This is the home of the Sherpas, settlers from Tibet over the last 900 years. Their language is related to Tibetan; their faith in Tantric or Tibetan Buddhism is the same.
The Sherpas call this area the Khumbu, and their name for Mount Everest is Chomolungma, which means Goddess Mother. Long before the British survey of the mountains, the Sherpas know that Chomolungma was the highest. When westerners camt to attempt the climb, the natural guides and porters to hire were the locals. Careless usage turned Sherpa, an ethnic group, into sherpa, a mountain guide or porter.
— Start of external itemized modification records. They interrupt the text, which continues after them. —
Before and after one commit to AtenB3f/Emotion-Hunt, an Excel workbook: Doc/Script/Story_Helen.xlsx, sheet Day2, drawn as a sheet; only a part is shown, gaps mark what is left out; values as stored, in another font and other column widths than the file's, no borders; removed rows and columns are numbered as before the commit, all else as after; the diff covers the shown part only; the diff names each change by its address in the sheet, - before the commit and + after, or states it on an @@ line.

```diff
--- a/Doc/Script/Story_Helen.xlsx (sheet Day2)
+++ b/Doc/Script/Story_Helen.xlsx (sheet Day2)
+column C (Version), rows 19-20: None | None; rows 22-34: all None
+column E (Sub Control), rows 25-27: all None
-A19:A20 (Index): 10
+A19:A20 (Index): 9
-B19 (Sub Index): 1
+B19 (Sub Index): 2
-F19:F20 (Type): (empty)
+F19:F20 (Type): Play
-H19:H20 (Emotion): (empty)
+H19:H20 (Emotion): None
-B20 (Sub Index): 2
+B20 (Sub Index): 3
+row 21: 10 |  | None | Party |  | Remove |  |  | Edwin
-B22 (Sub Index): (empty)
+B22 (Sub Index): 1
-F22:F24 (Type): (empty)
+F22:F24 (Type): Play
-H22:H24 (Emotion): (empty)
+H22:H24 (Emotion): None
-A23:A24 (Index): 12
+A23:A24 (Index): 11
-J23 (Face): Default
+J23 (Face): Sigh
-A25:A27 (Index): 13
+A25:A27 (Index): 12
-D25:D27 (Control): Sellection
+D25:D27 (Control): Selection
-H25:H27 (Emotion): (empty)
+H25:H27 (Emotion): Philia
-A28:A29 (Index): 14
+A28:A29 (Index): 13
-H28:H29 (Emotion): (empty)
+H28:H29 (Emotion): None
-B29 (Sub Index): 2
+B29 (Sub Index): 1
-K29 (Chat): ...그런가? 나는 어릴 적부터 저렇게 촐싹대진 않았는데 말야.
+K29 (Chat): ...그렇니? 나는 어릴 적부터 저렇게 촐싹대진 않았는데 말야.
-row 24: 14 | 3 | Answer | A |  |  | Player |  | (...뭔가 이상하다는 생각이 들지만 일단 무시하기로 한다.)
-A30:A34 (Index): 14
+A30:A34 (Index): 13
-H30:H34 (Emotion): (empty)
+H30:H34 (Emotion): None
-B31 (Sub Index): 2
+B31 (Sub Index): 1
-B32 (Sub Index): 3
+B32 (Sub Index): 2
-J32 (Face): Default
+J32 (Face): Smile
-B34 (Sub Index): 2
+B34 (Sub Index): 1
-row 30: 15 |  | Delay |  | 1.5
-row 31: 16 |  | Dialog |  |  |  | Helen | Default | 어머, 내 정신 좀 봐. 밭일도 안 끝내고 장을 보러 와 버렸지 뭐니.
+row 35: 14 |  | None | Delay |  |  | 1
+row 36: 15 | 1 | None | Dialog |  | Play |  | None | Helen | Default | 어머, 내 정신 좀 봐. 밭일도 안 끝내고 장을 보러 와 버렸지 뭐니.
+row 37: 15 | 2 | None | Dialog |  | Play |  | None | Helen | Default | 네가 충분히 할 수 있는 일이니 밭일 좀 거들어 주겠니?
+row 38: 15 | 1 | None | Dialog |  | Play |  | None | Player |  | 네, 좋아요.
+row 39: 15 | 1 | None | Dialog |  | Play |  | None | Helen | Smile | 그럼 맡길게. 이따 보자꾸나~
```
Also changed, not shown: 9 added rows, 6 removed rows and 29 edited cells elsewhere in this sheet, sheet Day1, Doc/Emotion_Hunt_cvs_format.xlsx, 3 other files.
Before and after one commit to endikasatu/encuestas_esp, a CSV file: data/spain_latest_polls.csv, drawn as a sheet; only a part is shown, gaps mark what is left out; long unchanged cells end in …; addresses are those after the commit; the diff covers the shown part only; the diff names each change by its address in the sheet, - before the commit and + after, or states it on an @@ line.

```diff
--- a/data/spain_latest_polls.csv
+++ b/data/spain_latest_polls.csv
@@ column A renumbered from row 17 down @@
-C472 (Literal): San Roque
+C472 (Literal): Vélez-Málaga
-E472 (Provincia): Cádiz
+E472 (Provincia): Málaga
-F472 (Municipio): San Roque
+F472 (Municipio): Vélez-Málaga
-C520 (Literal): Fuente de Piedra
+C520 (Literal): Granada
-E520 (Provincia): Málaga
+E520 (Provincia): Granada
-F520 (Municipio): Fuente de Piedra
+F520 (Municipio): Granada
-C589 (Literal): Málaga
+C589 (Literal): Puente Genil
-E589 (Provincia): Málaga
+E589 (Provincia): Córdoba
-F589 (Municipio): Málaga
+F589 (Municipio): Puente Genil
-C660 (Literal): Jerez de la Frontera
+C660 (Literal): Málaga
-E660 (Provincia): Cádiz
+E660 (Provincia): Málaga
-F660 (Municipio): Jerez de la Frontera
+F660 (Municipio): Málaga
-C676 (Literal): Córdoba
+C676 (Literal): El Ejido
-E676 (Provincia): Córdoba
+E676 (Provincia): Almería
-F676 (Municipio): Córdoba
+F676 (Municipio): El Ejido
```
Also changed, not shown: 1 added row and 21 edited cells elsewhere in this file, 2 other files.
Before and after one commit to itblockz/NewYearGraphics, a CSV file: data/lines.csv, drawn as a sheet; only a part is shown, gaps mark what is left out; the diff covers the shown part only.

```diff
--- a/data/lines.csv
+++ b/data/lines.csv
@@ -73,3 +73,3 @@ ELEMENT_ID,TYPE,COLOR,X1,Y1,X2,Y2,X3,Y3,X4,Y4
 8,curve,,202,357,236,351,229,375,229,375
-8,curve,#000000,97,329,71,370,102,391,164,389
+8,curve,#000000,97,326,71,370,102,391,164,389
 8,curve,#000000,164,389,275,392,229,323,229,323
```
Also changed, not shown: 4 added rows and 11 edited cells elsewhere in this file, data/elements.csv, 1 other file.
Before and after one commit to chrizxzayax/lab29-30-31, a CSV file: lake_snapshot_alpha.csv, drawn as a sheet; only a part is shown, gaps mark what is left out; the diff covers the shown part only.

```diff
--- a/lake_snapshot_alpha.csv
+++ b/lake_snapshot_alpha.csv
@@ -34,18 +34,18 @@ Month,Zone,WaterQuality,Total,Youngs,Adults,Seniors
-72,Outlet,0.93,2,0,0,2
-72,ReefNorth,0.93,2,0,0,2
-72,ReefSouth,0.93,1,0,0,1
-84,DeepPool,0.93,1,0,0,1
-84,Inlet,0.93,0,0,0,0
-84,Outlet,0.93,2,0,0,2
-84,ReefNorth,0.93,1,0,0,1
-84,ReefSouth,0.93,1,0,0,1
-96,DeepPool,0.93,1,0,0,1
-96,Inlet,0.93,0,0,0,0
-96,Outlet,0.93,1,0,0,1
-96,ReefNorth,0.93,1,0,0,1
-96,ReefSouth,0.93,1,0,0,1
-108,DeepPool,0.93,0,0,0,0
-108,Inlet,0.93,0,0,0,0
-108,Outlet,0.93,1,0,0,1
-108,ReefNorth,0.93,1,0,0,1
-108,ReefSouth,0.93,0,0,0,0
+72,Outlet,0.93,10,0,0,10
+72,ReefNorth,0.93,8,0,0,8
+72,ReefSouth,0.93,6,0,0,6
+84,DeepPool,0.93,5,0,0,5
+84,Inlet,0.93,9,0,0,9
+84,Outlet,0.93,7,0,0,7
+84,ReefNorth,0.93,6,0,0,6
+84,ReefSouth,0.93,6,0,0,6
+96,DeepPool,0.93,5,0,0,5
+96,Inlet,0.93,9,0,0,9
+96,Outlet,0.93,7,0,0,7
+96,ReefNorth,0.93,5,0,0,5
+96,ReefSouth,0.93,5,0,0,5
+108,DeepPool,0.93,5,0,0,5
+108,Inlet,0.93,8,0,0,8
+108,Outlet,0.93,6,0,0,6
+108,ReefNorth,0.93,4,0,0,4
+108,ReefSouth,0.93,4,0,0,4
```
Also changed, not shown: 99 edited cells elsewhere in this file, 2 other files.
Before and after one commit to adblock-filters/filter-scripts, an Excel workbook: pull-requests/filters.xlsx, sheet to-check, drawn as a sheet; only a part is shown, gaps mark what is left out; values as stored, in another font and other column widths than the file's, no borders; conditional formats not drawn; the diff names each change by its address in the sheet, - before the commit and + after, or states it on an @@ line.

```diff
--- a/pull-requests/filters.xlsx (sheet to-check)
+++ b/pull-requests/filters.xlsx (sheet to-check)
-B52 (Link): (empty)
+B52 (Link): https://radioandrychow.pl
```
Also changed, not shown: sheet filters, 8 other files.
While it is possible to walk into the Everest region from a roadhead six days southwest, most Everest treks start in Lukla, a 35 minute flight from Kathmandu. Because of Lukla's altitude of 9000 feet / 2800 meters, the ascent from there is carefully paced for several days, with both short days and acclimatization days. Motivated walkers can come down from Base Camp or another high destination as fast as they like! The annual Everest Marathon, for example, runs from Everest Base Camp to Namche Bazaar. Winning times are typically 3:40 to 4:00, depending on weather.
Trekkers can go to: